Data section section start

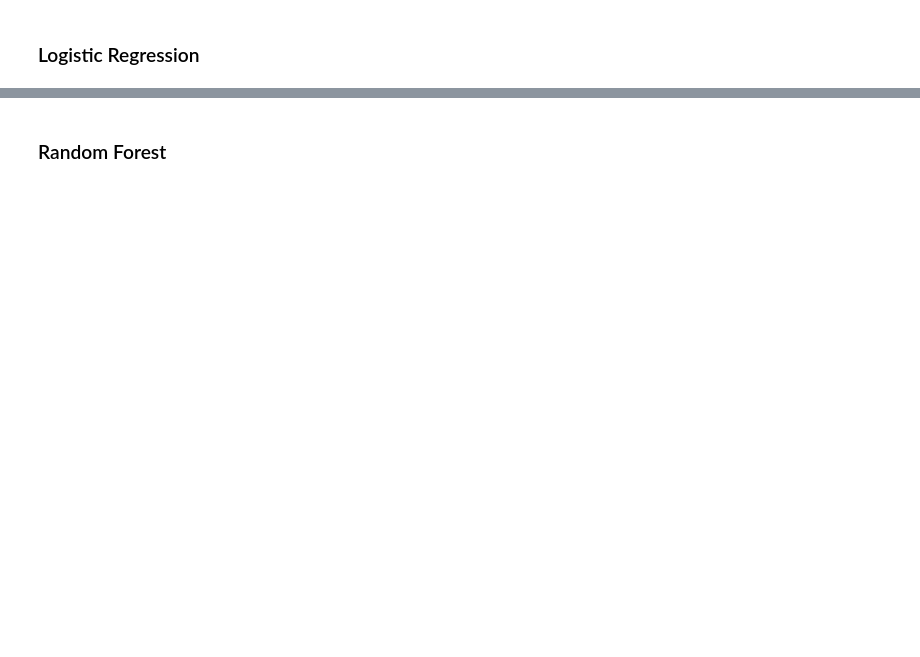
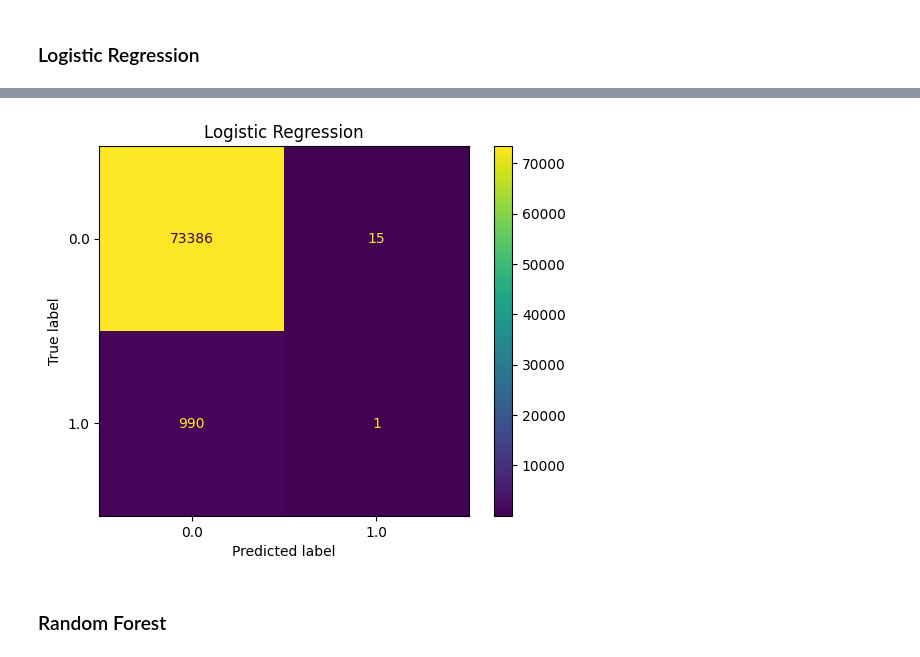
Before and after one commit to medlopi/ml-project-adaai_VK_predict_hackathon, a Jupyter notebook: notebooks/baseline.ipynb, the cells around one changed output, grey strips where cells are left out. Cells and saved outputs as stored; diff of their text form; code cells hidden in the pictures; blank space fills up the shorter version.

```diff
--- a/notebooks/baseline.ipynb
+++ b/notebooks/baseline.ipynb
@@ -130,6 +128,6 @@ None
 # %%
 train_df = train_df.drop_duplicates()
-train_df.dropna()
+train_df = train_df.dropna()
 
 for col in train_df.columns:
     if len(train_df.loc[:, col].unique()) < 2:
@@ -249,3 +253,10 @@ f1: 0.013951170901843548
+# %%
+OPTUNA_SAMPLE_SIZE = 10_000
+OPTUNA_N_TRIALS_LOGREG = 5
+OPTUNA_N_TRIALS_RF = 5
+OPTUNA_VALID_SIZE = test_df.shape[0] / (df.shape[0] + test_df.shape[0])
+
+optuna.logging.set_verbosity(optuna.logging.WARNING)
 # %% [markdown]
 ### Logistic Regression
 # %%
@@ -302,3 +331,9 @@ f1: 0.03816495504779503
+# %%
+ConfusionMatrixDisplay.from_predictions(y_test, y_pred_lr)
+plt.title("Logistic Regression")
+plt.show()
+# %% [output]
+[figure, added]
 # %% [markdown]
 ### Random Forest
 # %%
```
Also changed, not shown: parts of 34 cells of this notebook.
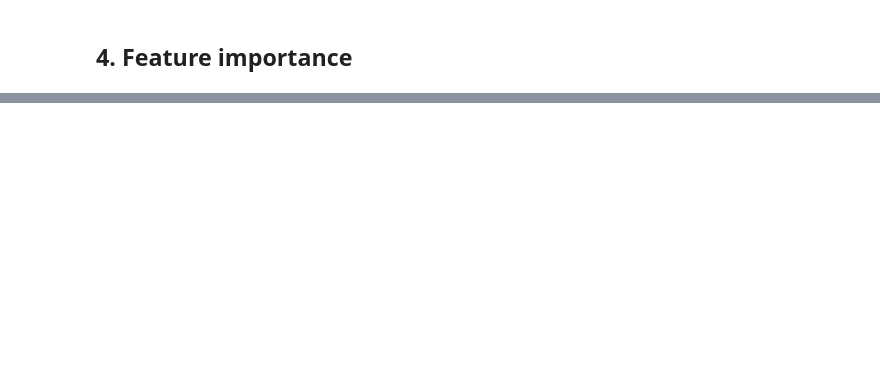
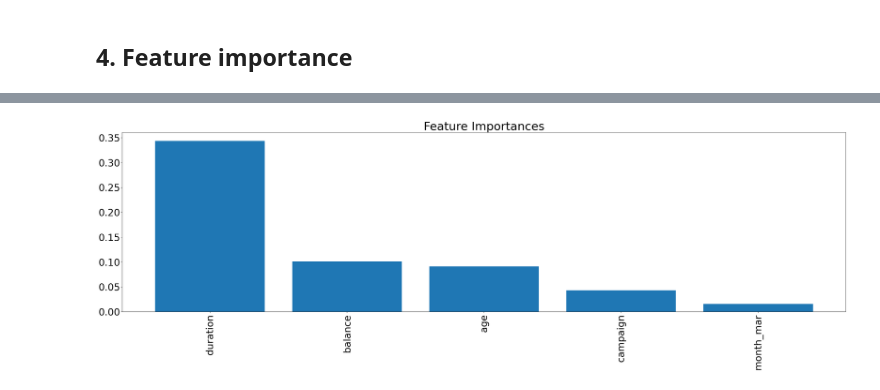
Before and after one commit to pradlanka/Apziva, a Jupyter notebook: rFf4wqN31Eb9WSMn/term_deposit_marketing.ipynb, the cells around one changed output, grey strips where cells are left out. Drawn from its saved outputs; the diff is of its cells as text; code cells hidden in the pictures; blank space fills up the shorter version.

```diff
--- a/rFf4wqN31Eb9WSMn/term_deposit_marketing.ipynb
+++ b/rFf4wqN31Eb9WSMn/term_deposit_marketing.ipynb
@@ -1248,0 +1400,20 @@ print("Mean 5-fold cross-validation score: {:.2f}".format(np.mean(cross_val_scor
+# %%
+# Extracting the feature importances from the Random Forest model pipeline
+rf_fis = rs_est_rf_td.best_estimator_['RFmdl'].rf.feature_importances_
+
+# Sort feature importances in descending order
+rf_indices = np.argsort(rf_fis)[::-1][:5]
+
+# Rearrange feature names so they match the sorted feature importances
+features_names =list(rs_est_rf_td.best_estimator_['preprocessor'].named_transformers_['numfeat'].get_feature_names_out()) + list(rs_est_rf_td.best_estimator_['preprocessor'].named_transformers_['catfeat'].get_feature_names_out())
+sorted_feature_names_rf = [features_names[i] for i in rf_indices]
+
+# Plotting the feature importances
+plt.figure(figsize=(40, 10))
+plt.title("Feature Importances")
+plt.bar(range(len(sorted_feature_names_rf)), rf_fis[rf_indices])
+plt.xticks(range(len(sorted_feature_names_rf)), sorted_feature_names_rf, rotation=90, fontsize = 'medium')
+plt.rcParams.update({'font.size': 30})
+plt.show()
+# %% [output]
+[figure, added]
```
Also changed, not shown: parts of 12 cells of this notebook.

Data section section end

▶ _Problem description_
Take from the material above every line that includes the word "notebooks".

▶ _Task answer_
Before and after one commit to medlopi/ml-project-adaai_VK_predict_hackathon, a Jupyter notebook: notebooks/baseline.ipynb, the cells around one changed output, grey strips where cells are left out. Cells and saved outputs as stored; diff of their text form; code cells hidden in the pictures; blank space fills up the shorter version.
--- a/notebooks/baseline.ipynb
+++ b/notebooks/baseline.ipynb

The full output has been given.